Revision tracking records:
##########

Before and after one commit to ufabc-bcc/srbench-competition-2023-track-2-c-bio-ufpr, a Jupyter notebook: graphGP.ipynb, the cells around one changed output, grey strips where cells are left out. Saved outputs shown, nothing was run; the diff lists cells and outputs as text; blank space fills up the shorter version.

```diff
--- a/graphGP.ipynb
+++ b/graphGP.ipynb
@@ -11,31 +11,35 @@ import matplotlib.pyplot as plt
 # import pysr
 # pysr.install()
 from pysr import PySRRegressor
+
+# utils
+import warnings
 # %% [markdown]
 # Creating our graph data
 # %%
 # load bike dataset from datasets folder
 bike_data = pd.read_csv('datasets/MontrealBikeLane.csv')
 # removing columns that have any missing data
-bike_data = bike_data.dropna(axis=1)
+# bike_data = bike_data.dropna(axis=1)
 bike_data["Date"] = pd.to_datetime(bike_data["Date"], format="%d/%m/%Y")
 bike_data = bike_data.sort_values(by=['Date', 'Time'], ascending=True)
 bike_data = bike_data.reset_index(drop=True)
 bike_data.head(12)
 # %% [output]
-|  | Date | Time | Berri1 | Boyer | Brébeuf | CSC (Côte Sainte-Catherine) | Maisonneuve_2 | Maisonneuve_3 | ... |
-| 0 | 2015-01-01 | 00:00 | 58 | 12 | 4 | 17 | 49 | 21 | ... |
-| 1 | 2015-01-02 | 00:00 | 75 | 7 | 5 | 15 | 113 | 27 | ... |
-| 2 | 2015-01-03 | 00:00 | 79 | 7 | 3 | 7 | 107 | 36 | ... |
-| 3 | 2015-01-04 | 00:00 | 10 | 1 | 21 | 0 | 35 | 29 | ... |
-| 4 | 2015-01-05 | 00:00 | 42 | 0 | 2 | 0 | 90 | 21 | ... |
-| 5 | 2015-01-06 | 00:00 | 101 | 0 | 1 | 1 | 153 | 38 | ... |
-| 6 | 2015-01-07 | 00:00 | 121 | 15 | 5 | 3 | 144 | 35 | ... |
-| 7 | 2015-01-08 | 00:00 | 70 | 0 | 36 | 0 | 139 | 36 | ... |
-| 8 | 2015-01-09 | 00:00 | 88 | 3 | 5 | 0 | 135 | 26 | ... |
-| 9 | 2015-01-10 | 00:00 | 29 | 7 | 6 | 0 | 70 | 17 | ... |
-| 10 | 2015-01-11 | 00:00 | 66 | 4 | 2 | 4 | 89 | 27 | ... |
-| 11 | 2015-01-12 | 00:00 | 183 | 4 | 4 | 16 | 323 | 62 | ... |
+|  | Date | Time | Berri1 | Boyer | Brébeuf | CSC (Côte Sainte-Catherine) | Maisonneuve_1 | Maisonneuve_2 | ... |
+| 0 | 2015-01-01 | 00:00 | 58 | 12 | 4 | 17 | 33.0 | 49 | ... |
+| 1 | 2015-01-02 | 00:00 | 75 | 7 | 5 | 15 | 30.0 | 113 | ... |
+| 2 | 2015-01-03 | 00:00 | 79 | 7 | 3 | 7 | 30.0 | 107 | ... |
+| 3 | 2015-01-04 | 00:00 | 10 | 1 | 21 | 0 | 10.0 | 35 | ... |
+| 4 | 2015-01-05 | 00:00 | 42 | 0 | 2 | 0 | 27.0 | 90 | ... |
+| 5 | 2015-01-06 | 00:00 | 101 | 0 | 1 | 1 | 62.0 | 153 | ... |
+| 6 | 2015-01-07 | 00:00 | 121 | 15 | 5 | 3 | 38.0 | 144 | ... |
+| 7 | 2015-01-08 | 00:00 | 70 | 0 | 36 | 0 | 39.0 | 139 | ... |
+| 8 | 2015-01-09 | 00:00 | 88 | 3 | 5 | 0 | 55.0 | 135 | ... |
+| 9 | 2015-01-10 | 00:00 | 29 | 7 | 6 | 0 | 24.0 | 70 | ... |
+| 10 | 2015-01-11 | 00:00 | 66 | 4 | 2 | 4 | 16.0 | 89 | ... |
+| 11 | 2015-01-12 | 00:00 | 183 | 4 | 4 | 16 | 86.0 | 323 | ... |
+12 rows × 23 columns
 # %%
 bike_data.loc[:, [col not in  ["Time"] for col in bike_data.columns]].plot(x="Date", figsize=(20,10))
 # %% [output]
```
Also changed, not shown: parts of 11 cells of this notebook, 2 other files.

##########

What is expected: Working through the data above, find every line holding "Date" and copy it.

Task result:
 bike_data["Date"] = pd.to_datetime(bike_data["Date"], format="%d/%m/%Y")
 bike_data = bike_data.sort_values(by=['Date', 'Time'], ascending=True)
-|  | Date | Time | Berri1 | Boyer | Brébeuf | CSC (Côte Sainte-Catherine) | Maisonneuve_2 | Maisonneuve_3 | ... |
+|  | Date | Time | Berri1 | Boyer | Brébeuf | CSC (Côte Sainte-Catherine) | Maisonneuve_1 | Maisonneuve_2 | ... |
 bike_data.loc[:, [col not in  ["Time"] for col in bike_data.columns]].plot(x="Date", figsize=(20,10))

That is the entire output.